Task to complete
Retype, word for word, each line between the lines holding "The v3.7 fix" and "workbook clean because", inclusive, and leave the rest of the data alone.

Given records

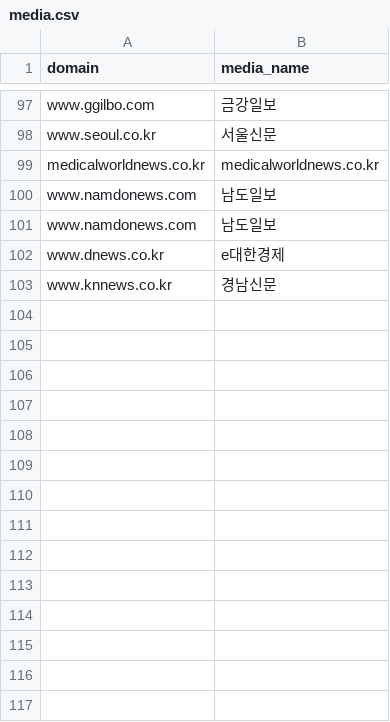
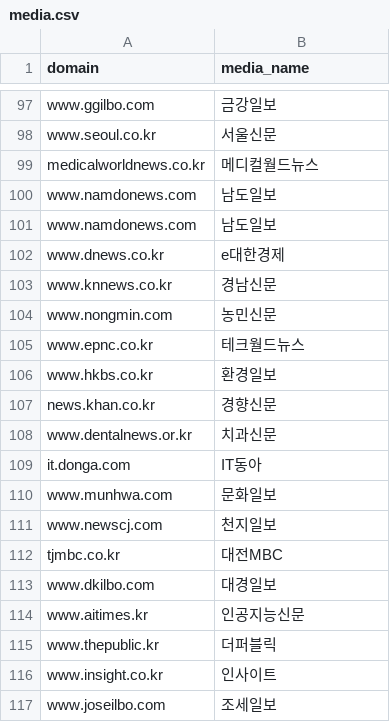
Before and after one commit to tsglow/hsns, a CSV file: media.csv, drawn as a sheet; only a part is shown, gaps mark what is left out; the diff covers the shown part only.

```diff
--- a/media.csv
+++ b/media.csv
@@ -98,3 +98,3 @@ www.ggilbo.com,금강일보
 www.seoul.co.kr,서울신문
-medicalworldnews.co.kr,medicalworldnews.co.kr
+medicalworldnews.co.kr,메디컬월드뉴스
 www.namdonews.com,남도일보
@@ -103 +103,15 @@ www.dnews.co.kr,e대한경제
 www.knnews.co.kr,경남신문
+www.nongmin.com,농민신문
+www.epnc.co.kr,테크월드뉴스
+www.hkbs.co.kr,환경일보
+news.khan.co.kr,경향신문
+www.dentalnews.or.kr,치과신문
+it.donga.com,IT동아
+www.munhwa.com,문화일보
+www.newscj.com,천지일보
+tjmbc.co.kr,대전MBC
+www.dkilbo.com,대경일보
+www.aitimes.kr,인공지능신문
+www.thepublic.kr,더퍼블릭
+www.insight.co.kr,인사이트
+www.joseilbo.com,조세일보
```
Also changed, not shown: 30 added rows elsewhere in this file, 9 other files.
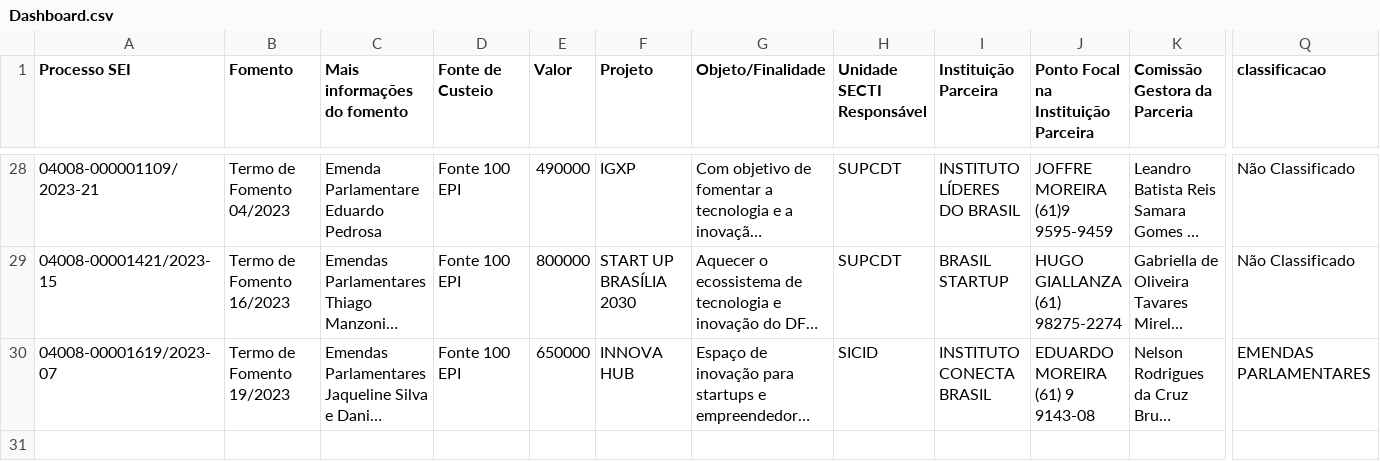
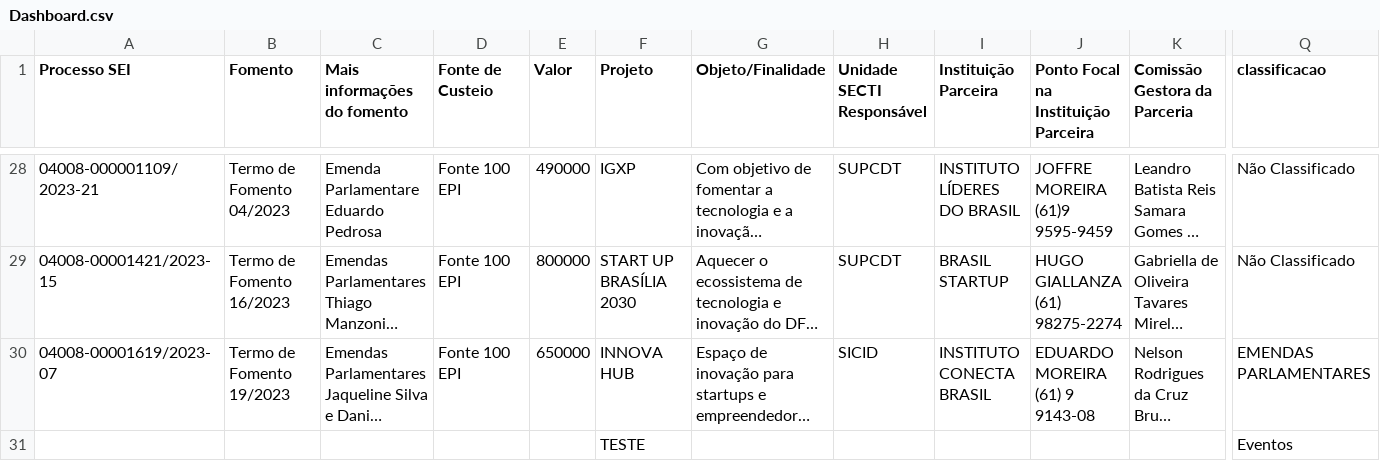
Before and after one commit to iqui27/Dashboard, a CSV file: Dashboard.csv, drawn as a sheet; only a part is shown, gaps mark what is left out; long unchanged cells end in …; rows hold the shown columns only; the diff names each change by its address in the sheet, - before the commit and + after, or states it on an @@ line.

Commit message:
Add TESTE and Eventos to Dashboard.csv

```diff
--- a/Dashboard.csv
+++ b/Dashboard.csv
+row 31:  |  |  |  |  | TESTE |  |  |  |  |  | Eventos
```
Also changed, not shown: 1 other file.
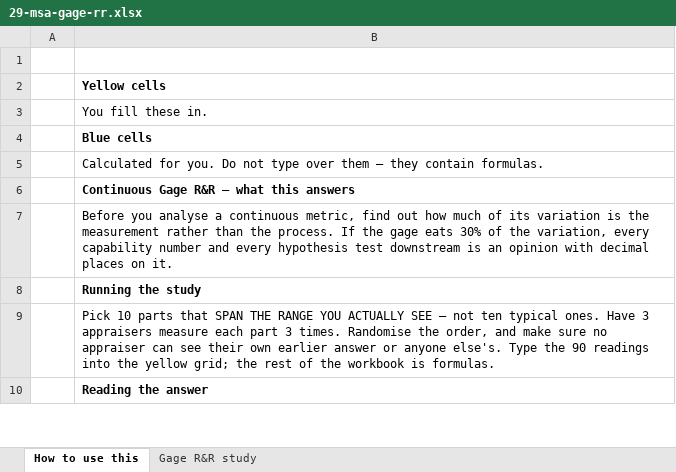
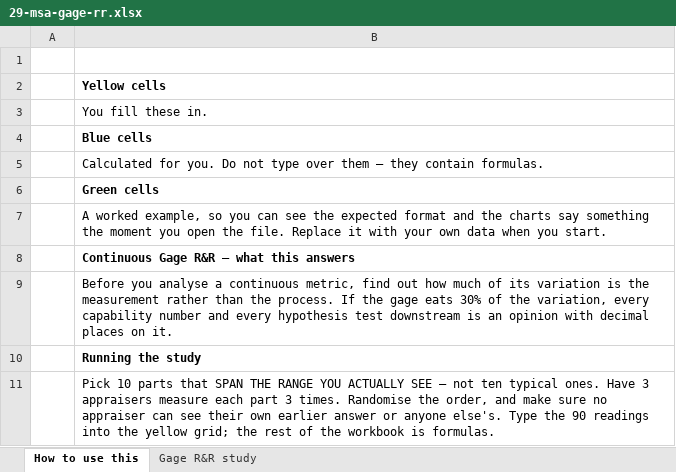
Before and after one commit to Maniwar/six-sigma-blackbelt-support-ops, an Excel workbook: templates/29-msa-gage-rr.xlsx, sheet How to use this, drawn as a sheet; only a part is shown; the shorter side is filled out with more unchanged rows; values as stored, in another font and other column widths than the file's, no borders; the diff names each change by its address in the sheet, - before the commit and + after, or states it on an @@ line.

Commit message:
Derive the colour key after the fills exist, not before
The v3.7 fix ran at the end of each builder, which is one step too early.
polish_workbook runs on the way out and adds cells of its own, so the DOE
matrix and the Gage R&R study shipped using green cells their key never
mentioned: in memory each reported yellow and blue, the same workbook
reloaded from disk reported yellow, blue and green. The fix reported every
workbook clean because it was asking the wrong copy.

Reconciliation moved into polish_workbook, which runs when every fill
exists. It only adds a colour, never removes one — deciding a colour is
absent from a workbook this pass has not finished with is the mistake that
got us here, and being wrong that way leaves cells nobody explained.

The key has one definition now, in xlpolish, and build_templates builds its
LEGEND from it. Two copies of a rule that has to agree is how the glossary
matcher drifted earlier in this work.

All 22 workbooks match their sheets across both halves, and verify checks
each against the SAVED file, once per workbook. Renaming one key line in
one workbook fails that workbook by name — checked by doing it.

Fixed while doing it: openpyxl's insert_rows moves cells and leaves merged
ranges and row heights behind, so adding two lines to the Gage R&R key
unmerged everything below and dropped four notes into column A, which is
two characters wide. The longest wrapped to ninety-two lines. The ranges
and heights are moved by hand now.

783 verify, 219 visual, 22 documents clean, all template and property
checks.

```diff
--- a/templates/29-msa-gage-rr.xlsx (sheet How to use this)
+++ b/templates/29-msa-gage-rr.xlsx (sheet How to use this)
+row 6:  | Green cells
+row 7:  | A worked example, so you can see the expected format and the charts say something the moment you open the file. Replace it with your own data when you start.
```
Also changed, not shown: templates/19-black-belt-calculators.xlsx, templates/24-doe-design-matrix.xlsx, 7 other files.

Result
The v3.7 fix ran at the end of each builder, which is one step too early.
polish_workbook runs on the way out and adds cells of its own, so the DOE
matrix and the Gage R&R study shipped using green cells their key never
mentioned: in memory each reported yellow and blue, the same workbook
reloaded from disk reported yellow, blue and green. The fix reported every
workbook clean because it was asking the wrong copy.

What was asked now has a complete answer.